ENTRIES PROVIDED START

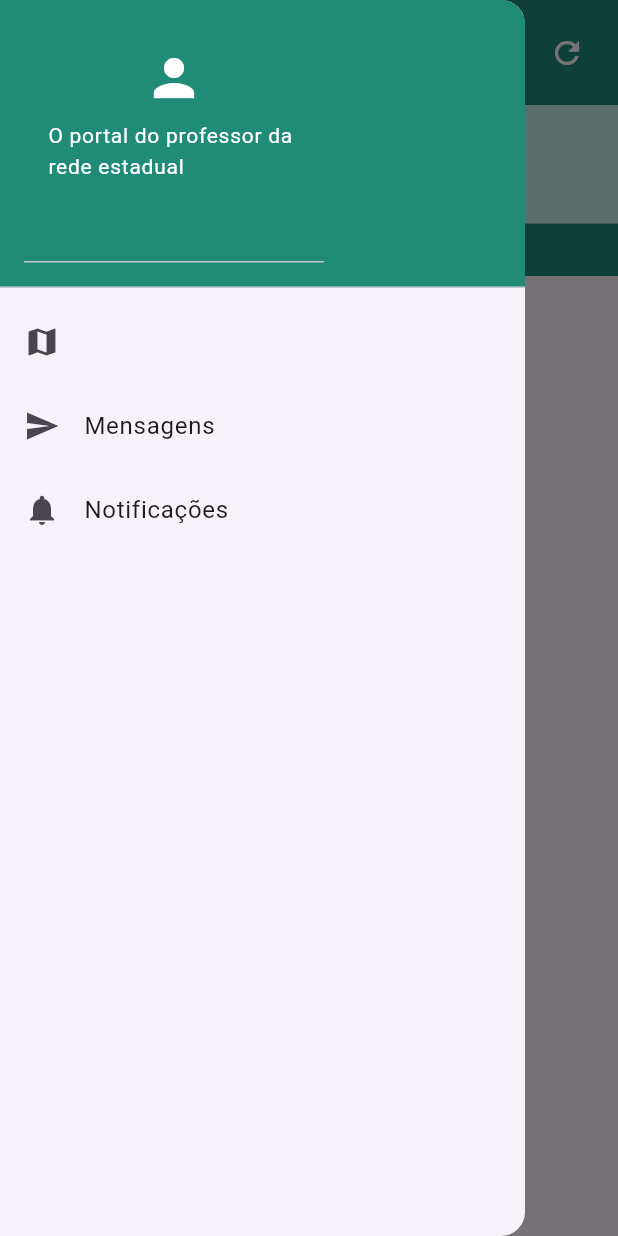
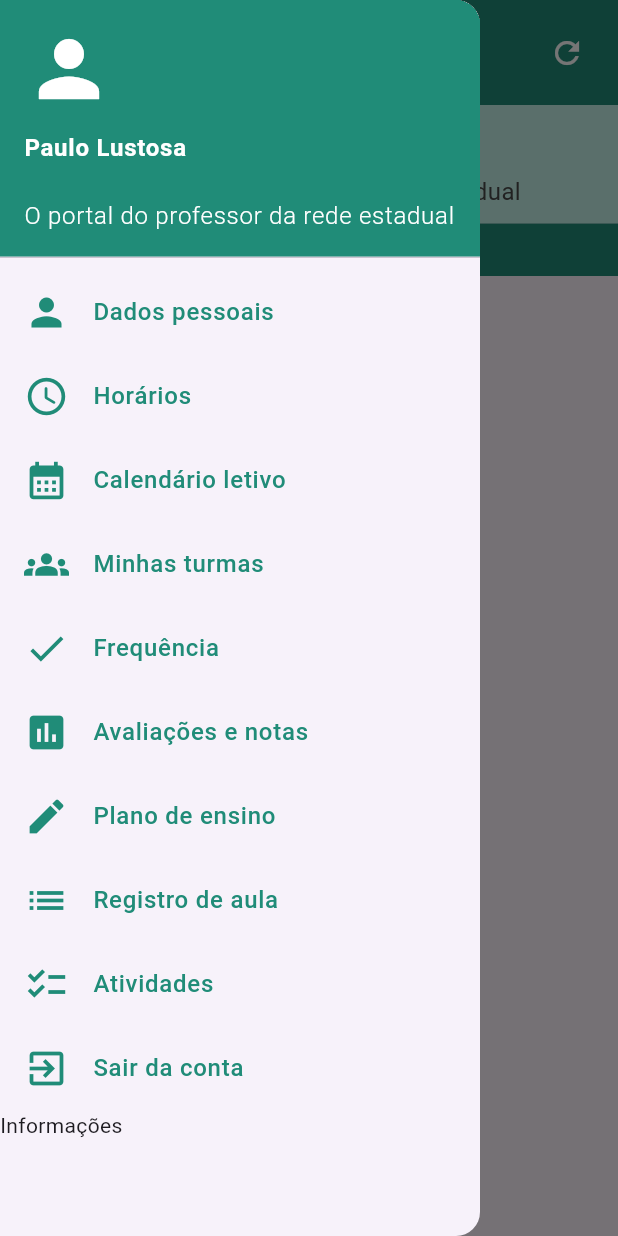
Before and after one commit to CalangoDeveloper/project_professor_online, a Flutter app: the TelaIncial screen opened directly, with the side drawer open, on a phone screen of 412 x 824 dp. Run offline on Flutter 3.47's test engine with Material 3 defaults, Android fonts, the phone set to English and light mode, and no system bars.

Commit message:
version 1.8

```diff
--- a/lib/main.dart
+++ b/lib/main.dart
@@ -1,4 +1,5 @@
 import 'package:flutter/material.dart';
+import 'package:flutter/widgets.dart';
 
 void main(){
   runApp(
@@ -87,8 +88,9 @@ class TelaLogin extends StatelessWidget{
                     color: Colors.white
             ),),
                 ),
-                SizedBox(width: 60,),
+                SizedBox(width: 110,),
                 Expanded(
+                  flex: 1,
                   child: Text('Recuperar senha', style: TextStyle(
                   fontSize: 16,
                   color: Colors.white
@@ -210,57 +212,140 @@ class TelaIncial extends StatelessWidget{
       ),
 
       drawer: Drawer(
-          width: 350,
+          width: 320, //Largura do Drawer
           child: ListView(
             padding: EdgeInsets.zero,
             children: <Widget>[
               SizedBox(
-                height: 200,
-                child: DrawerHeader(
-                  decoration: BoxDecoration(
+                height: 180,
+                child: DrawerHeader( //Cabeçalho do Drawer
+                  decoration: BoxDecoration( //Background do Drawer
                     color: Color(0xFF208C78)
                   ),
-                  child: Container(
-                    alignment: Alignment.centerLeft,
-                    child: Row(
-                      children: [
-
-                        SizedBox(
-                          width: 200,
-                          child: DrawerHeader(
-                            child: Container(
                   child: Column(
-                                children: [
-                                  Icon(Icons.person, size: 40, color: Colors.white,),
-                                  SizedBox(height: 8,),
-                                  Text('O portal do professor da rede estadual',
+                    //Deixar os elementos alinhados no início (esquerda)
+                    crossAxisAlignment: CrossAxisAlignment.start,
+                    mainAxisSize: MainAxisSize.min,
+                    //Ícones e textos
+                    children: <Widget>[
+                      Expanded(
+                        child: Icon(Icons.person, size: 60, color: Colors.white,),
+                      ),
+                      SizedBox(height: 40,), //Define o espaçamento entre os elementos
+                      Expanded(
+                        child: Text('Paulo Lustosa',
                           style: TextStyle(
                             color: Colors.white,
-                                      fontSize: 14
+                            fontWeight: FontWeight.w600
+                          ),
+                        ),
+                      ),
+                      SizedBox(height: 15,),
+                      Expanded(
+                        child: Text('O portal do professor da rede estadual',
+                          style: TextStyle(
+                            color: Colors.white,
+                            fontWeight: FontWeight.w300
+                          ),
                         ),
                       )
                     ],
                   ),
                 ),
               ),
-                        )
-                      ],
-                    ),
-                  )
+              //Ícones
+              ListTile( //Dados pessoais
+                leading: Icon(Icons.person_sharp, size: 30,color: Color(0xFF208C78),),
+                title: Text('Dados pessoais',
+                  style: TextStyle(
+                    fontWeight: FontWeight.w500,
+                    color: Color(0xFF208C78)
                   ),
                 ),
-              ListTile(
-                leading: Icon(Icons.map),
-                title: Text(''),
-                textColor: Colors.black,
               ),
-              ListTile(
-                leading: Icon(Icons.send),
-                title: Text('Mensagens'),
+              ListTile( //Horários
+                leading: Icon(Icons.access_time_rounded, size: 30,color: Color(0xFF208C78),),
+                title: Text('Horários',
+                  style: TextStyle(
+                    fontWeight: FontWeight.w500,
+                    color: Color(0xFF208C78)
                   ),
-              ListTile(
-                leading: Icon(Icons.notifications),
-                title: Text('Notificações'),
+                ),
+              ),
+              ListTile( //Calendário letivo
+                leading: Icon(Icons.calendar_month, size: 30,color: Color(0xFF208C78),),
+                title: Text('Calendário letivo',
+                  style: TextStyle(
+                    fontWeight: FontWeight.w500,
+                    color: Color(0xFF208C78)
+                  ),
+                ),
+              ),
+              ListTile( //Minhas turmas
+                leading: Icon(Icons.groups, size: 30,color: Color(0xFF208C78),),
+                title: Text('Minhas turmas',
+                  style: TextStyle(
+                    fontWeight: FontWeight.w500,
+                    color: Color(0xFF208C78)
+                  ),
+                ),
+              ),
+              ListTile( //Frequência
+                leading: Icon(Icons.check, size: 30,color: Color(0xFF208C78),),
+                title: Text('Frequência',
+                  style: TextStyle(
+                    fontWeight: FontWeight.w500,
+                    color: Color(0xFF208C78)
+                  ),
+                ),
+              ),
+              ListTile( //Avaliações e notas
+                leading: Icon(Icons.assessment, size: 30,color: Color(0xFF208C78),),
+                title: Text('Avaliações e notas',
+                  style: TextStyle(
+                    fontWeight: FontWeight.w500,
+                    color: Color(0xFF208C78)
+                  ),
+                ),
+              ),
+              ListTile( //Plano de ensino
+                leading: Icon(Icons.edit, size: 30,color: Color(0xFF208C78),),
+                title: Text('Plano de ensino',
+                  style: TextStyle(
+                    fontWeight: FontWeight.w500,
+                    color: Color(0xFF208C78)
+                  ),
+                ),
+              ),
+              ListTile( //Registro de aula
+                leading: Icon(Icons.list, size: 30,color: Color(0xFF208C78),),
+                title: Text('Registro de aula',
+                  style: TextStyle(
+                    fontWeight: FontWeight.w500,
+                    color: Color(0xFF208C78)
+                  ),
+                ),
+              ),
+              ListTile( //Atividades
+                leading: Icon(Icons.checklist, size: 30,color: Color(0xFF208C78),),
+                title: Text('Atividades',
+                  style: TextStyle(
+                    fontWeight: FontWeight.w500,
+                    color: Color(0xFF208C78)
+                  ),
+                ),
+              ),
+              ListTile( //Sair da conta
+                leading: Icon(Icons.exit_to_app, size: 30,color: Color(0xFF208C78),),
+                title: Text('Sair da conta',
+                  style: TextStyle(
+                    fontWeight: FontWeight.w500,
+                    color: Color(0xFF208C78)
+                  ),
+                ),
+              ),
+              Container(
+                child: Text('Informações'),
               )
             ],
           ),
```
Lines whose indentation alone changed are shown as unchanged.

ENTRIES PROVIDED END
ENTRIES PROVIDED START

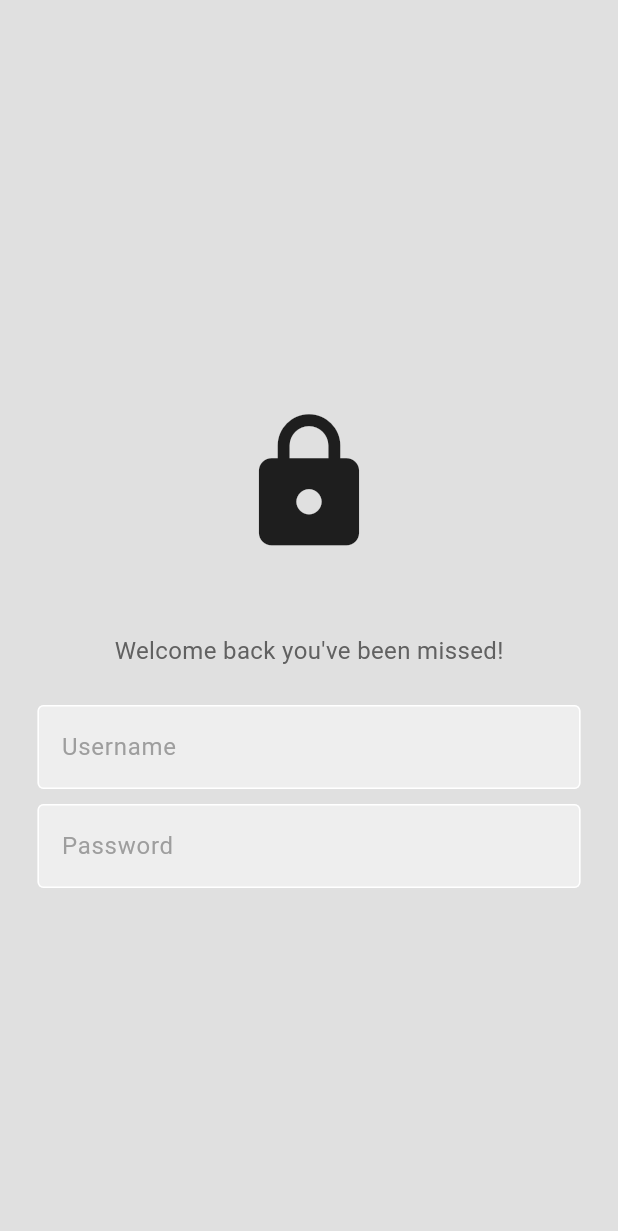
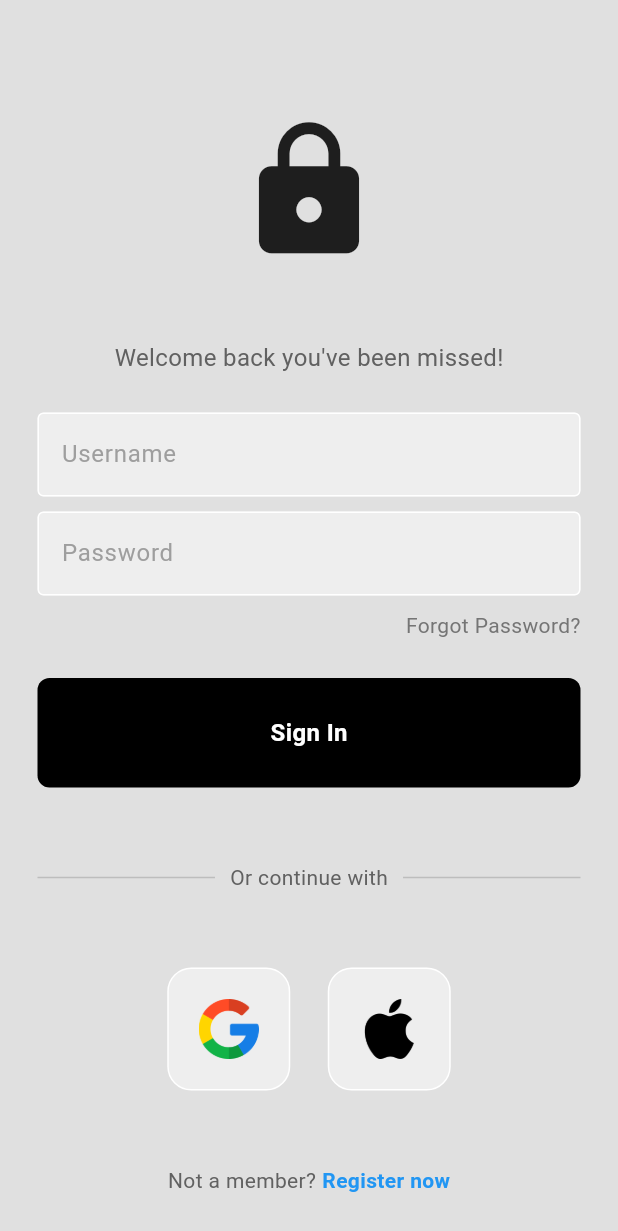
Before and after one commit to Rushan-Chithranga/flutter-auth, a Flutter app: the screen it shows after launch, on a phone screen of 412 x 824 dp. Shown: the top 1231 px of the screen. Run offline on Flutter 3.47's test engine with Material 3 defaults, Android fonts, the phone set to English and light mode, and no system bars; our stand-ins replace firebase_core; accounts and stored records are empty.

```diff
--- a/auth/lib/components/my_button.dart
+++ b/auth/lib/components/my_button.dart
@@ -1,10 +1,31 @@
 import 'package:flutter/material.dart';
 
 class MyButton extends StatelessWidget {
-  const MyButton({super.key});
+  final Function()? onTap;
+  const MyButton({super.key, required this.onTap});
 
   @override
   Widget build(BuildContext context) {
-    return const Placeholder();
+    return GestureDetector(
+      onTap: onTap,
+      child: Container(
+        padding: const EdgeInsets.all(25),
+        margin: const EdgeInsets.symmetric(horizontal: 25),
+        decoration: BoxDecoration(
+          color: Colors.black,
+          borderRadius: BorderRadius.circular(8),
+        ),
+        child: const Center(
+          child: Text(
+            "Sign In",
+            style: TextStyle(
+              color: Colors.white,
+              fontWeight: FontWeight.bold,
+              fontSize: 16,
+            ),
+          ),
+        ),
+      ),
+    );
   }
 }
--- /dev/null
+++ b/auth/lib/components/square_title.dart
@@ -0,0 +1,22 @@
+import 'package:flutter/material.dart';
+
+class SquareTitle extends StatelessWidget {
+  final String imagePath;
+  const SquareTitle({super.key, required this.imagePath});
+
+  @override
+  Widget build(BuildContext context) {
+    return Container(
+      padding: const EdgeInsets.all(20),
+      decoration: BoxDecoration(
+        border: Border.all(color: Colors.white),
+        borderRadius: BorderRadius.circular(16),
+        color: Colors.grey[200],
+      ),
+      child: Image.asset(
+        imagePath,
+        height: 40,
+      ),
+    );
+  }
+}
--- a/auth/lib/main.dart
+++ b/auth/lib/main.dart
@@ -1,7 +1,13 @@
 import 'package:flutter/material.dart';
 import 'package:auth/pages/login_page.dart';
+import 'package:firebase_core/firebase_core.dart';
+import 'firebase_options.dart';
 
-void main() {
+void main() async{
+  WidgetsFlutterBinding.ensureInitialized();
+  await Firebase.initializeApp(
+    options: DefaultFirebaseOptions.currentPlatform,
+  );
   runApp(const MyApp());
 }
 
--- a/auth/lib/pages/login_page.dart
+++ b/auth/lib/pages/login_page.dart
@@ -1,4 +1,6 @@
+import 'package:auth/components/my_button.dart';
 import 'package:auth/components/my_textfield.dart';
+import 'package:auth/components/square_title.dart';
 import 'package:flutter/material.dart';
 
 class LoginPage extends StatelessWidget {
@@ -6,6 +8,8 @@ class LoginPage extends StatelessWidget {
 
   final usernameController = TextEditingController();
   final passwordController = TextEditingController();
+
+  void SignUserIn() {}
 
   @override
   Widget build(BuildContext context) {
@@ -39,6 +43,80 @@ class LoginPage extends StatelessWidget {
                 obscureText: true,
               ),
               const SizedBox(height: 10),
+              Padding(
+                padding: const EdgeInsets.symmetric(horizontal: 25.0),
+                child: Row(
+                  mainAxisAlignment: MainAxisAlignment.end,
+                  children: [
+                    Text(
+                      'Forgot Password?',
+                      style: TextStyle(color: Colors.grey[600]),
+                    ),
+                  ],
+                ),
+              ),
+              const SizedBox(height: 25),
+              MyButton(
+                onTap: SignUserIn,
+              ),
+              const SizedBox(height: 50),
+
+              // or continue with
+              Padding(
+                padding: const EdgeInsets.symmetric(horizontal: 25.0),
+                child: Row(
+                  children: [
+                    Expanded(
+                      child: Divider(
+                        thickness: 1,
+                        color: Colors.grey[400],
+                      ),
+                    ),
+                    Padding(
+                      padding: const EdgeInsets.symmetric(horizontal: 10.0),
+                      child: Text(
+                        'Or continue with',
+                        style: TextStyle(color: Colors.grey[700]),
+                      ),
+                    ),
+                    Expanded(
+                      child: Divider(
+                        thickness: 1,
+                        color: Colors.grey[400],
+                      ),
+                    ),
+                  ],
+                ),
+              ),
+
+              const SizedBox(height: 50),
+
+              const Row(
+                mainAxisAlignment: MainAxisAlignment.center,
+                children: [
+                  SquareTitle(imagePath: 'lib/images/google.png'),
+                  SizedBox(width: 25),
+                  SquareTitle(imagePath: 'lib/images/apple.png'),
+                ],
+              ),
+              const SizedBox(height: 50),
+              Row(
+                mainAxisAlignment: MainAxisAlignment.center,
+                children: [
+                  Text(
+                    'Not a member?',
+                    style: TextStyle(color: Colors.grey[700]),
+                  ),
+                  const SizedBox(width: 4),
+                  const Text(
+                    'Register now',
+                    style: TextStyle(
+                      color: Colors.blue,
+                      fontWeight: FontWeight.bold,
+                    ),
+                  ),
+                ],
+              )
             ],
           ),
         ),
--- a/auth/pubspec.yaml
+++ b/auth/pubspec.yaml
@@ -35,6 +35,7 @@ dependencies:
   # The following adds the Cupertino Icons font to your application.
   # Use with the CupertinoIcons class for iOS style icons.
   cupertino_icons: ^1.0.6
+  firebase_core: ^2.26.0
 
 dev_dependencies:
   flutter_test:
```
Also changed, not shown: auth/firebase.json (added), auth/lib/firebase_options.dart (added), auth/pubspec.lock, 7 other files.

ENTRIES PROVIDED END

-- EXERCISE --
Scan the records for the word "width", and copy each line where it is found.

-- RESULT --
-                SizedBox(width: 60,),
+                SizedBox(width: 110,),
-          width: 350,
+          width: 320, //Largura do Drawer
-                          width: 200,
+                  SizedBox(width: 25),
+                  const SizedBox(width: 4),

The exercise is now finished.